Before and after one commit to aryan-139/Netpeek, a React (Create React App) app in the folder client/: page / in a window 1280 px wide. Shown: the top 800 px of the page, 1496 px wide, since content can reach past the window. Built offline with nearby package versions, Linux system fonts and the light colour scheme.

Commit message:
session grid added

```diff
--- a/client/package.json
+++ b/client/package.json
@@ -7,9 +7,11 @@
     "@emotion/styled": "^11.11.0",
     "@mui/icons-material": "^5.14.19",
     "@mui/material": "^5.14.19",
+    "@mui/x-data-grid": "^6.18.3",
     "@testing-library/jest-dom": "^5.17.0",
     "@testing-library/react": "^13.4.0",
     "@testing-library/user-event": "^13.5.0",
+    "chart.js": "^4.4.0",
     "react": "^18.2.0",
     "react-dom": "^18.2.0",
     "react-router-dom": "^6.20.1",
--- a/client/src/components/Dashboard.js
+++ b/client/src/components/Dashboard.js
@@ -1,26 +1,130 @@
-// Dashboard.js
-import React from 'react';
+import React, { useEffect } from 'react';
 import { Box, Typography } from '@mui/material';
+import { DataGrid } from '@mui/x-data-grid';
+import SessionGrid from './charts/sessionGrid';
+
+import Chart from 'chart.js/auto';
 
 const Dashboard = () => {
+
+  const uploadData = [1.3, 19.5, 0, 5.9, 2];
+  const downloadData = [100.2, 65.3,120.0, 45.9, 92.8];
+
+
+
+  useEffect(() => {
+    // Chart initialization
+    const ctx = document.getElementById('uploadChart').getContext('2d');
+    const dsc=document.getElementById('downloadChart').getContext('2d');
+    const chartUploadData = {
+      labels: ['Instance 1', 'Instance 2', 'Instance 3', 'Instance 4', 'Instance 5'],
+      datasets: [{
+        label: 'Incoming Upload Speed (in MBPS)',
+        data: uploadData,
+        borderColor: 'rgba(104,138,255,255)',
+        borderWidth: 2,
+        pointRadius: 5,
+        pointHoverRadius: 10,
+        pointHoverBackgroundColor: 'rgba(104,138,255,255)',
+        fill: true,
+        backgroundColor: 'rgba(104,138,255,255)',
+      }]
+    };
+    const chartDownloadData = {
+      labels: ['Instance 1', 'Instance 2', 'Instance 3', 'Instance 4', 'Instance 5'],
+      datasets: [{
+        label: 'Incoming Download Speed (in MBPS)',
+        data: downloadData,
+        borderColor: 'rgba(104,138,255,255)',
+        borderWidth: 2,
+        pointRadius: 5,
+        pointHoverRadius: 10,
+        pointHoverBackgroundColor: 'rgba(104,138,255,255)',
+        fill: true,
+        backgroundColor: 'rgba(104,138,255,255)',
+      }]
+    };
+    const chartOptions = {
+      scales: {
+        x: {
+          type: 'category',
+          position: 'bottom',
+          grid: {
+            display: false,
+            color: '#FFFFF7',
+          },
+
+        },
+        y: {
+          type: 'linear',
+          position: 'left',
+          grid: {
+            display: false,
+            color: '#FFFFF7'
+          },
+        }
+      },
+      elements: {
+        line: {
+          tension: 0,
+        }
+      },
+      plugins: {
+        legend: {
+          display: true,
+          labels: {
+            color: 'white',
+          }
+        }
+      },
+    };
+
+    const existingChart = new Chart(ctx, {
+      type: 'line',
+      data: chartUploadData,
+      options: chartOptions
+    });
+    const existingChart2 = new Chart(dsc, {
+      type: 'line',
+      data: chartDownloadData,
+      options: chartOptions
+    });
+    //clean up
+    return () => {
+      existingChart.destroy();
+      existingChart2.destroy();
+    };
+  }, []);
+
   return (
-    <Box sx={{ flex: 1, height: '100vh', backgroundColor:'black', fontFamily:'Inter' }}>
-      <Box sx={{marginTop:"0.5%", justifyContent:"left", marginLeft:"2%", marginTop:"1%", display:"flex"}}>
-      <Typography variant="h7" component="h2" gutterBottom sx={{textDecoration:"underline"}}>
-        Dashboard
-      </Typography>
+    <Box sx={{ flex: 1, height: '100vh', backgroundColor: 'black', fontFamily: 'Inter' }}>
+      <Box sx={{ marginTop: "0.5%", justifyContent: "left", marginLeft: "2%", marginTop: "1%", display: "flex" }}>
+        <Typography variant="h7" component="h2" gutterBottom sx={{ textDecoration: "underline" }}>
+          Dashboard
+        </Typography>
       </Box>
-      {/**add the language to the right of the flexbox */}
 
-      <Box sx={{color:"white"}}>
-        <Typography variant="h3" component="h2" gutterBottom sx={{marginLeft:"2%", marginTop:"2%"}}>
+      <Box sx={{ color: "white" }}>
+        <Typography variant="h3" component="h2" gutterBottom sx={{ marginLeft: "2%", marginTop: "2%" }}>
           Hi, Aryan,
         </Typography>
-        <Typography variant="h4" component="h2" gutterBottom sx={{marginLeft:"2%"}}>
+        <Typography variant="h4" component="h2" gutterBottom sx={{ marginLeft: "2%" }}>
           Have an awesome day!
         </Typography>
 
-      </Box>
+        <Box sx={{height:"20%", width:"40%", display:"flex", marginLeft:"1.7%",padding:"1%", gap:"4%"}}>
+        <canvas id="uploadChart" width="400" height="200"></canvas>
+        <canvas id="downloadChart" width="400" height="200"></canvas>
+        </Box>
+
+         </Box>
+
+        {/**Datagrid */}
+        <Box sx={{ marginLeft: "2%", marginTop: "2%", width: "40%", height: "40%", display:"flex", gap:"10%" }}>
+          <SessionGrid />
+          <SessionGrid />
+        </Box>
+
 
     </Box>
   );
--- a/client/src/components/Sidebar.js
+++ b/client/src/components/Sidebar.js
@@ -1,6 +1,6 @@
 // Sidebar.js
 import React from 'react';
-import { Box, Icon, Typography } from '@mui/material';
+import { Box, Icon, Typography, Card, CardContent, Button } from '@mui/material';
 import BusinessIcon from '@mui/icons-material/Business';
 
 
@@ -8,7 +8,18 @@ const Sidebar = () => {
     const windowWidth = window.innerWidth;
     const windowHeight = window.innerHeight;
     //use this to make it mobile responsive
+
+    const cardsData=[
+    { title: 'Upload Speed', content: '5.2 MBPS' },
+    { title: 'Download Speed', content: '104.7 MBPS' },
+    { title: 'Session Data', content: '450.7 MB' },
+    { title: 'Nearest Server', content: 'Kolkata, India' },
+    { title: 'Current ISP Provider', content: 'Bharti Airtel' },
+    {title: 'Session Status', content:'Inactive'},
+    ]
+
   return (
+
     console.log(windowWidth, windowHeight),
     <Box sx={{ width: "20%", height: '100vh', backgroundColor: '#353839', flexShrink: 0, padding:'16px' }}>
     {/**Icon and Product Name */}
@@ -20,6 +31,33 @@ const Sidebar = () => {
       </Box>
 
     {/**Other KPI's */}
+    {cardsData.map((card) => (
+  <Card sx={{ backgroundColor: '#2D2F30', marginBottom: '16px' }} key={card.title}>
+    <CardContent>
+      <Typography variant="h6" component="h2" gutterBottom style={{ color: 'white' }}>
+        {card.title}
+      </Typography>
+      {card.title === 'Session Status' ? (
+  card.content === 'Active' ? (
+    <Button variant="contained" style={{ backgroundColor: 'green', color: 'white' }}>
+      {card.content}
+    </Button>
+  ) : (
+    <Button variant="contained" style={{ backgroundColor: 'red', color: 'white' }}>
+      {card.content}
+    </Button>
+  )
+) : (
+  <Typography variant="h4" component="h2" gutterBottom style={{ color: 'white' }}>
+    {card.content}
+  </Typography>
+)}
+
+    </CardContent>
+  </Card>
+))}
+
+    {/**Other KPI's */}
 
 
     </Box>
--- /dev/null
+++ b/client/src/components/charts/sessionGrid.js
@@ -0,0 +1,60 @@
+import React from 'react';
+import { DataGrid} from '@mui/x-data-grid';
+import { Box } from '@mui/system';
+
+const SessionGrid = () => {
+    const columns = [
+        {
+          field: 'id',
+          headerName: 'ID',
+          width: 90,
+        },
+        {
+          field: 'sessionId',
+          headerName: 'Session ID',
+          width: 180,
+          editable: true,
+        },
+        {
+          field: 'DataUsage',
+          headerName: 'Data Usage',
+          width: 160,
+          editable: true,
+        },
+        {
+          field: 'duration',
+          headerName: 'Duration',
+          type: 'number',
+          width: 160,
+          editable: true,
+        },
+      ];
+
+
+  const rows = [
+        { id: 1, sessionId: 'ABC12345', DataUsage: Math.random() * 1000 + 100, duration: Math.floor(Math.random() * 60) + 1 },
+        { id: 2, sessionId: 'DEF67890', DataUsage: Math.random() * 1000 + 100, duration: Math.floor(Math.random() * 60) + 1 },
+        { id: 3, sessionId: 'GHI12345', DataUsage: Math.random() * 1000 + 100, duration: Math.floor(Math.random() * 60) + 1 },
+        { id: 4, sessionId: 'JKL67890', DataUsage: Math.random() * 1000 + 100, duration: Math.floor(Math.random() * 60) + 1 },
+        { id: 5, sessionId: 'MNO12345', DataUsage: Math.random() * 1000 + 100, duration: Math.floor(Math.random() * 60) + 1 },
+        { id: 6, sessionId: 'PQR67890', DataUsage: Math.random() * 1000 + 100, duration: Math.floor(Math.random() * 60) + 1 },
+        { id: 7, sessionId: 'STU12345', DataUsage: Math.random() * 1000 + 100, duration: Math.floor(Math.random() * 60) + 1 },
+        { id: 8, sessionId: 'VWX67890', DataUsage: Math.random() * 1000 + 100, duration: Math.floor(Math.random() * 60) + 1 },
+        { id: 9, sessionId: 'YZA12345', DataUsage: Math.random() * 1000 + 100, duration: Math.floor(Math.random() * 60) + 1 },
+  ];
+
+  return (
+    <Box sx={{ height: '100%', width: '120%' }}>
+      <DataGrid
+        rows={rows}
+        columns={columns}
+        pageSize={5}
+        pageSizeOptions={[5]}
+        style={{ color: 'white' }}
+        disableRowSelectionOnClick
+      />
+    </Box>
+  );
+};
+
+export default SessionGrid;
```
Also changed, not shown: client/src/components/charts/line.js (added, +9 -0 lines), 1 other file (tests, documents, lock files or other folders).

* * *

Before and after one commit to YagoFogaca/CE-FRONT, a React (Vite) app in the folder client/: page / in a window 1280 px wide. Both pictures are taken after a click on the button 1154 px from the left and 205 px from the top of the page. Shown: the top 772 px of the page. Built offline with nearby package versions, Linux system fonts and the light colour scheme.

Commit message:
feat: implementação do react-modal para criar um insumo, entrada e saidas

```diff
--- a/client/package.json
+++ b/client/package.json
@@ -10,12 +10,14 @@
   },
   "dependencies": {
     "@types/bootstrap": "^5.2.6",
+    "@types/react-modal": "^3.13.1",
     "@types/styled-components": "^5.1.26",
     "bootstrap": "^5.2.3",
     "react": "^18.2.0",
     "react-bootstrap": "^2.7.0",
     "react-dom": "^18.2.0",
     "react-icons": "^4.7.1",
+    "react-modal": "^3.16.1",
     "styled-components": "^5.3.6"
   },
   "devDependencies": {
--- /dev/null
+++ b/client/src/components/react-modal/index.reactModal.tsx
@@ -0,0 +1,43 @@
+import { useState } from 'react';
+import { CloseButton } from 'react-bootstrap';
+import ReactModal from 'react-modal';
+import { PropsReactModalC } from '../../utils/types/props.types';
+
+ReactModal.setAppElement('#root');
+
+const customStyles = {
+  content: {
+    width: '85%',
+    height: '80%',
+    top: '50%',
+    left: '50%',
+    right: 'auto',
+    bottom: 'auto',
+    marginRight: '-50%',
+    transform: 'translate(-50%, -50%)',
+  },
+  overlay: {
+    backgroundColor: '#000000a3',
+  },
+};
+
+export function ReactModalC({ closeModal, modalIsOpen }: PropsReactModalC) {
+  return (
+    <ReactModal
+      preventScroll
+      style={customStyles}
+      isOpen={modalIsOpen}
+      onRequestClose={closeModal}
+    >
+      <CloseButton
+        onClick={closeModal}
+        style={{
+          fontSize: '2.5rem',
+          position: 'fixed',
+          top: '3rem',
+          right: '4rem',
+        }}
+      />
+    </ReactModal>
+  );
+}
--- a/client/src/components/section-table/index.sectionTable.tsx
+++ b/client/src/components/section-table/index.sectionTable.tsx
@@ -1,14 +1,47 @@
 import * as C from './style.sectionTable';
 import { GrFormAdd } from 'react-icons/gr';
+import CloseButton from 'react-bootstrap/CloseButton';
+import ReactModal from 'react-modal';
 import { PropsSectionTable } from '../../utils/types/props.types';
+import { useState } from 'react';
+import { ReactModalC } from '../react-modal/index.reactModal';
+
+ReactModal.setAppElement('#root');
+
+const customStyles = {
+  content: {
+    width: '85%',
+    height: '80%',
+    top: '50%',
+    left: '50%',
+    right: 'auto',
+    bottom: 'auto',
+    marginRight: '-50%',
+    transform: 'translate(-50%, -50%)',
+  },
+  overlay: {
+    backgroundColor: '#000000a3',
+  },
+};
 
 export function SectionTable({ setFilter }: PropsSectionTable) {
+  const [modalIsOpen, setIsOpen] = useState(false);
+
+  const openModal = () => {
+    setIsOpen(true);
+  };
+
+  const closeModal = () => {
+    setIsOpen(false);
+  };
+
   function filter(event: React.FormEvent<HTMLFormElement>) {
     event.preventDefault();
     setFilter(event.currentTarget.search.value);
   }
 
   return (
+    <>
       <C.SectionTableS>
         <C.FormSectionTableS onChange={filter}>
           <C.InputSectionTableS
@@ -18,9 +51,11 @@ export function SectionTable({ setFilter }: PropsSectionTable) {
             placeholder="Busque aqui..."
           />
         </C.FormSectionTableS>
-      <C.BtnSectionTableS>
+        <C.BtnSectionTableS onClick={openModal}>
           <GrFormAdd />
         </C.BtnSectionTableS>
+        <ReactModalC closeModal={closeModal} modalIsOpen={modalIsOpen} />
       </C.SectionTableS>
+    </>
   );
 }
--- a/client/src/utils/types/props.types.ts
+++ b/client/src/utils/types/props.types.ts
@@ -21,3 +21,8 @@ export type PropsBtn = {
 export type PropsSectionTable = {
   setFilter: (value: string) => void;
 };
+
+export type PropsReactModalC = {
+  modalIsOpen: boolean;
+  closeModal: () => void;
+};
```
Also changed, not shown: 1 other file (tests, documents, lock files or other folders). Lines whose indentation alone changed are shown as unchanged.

---

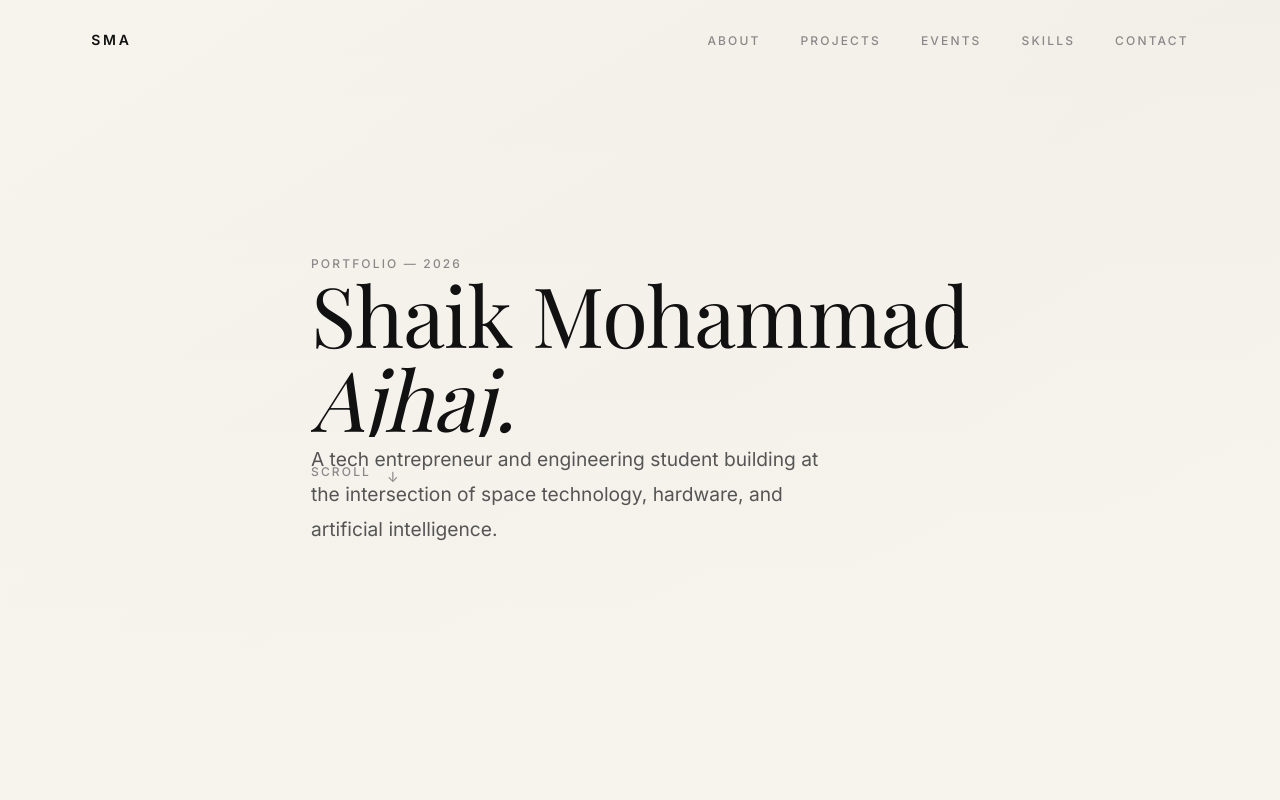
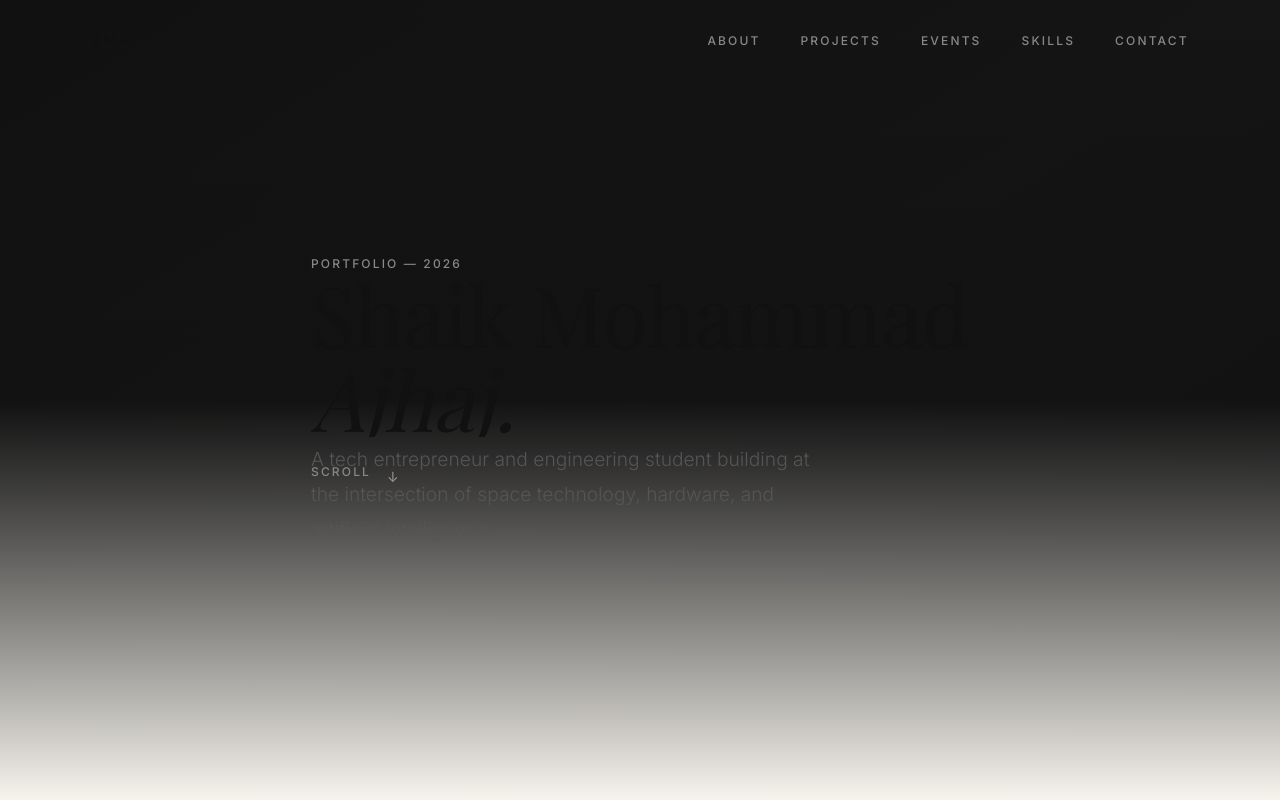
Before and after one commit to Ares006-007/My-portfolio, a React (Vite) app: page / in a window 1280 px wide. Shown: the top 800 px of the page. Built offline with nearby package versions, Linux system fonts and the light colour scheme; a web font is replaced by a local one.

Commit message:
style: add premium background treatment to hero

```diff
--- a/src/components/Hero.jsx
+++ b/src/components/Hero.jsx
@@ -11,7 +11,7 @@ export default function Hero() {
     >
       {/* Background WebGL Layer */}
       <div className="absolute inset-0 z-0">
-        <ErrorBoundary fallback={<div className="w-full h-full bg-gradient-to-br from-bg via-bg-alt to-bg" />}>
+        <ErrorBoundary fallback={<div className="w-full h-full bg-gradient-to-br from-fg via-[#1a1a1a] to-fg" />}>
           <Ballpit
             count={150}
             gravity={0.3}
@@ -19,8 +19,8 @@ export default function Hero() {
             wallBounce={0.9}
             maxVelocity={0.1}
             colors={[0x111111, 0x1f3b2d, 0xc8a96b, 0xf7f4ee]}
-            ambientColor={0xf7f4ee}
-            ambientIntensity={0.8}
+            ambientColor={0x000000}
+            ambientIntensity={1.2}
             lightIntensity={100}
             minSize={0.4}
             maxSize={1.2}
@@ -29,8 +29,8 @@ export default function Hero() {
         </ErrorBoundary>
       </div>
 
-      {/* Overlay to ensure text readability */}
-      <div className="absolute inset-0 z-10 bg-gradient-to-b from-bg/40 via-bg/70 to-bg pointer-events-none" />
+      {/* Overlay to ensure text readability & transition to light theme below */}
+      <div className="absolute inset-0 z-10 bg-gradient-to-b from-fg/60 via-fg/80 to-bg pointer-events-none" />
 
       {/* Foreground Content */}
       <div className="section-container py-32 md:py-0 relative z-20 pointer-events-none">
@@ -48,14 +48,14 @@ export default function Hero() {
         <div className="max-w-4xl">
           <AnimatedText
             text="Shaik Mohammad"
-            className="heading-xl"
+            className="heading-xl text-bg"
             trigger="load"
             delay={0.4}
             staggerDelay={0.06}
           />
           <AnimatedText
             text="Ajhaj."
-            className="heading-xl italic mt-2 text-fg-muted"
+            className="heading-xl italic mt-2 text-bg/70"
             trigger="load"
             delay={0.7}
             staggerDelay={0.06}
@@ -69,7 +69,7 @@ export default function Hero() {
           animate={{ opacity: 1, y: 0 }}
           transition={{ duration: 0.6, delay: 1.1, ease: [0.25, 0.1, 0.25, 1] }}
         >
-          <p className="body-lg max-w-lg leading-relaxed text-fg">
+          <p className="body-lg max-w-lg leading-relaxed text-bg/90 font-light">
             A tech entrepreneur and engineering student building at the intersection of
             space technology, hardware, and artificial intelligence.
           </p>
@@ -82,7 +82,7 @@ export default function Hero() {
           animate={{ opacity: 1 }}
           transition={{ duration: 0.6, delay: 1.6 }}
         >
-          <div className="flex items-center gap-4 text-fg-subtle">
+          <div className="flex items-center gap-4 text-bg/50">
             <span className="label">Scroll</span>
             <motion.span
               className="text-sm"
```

- Work to complete
From the records above, pull out each line that has "gutterBottom".

- The answer
-      <Typography variant="h7" component="h2" gutterBottom sx={{textDecoration:"underline"}}>
+        <Typography variant="h7" component="h2" gutterBottom sx={{ textDecoration: "underline" }}>
-        <Typography variant="h3" component="h2" gutterBottom sx={{marginLeft:"2%", marginTop:"2%"}}>
+        <Typography variant="h3" component="h2" gutterBottom sx={{ marginLeft: "2%", marginTop: "2%" }}>
-        <Typography variant="h4" component="h2" gutterBottom sx={{marginLeft:"2%"}}>
+        <Typography variant="h4" component="h2" gutterBottom sx={{ marginLeft: "2%" }}>
+      <Typography variant="h6" component="h2" gutterBottom style={{ color: 'white' }}>
+  <Typography variant="h4" component="h2" gutterBottom style={{ color: 'white' }}>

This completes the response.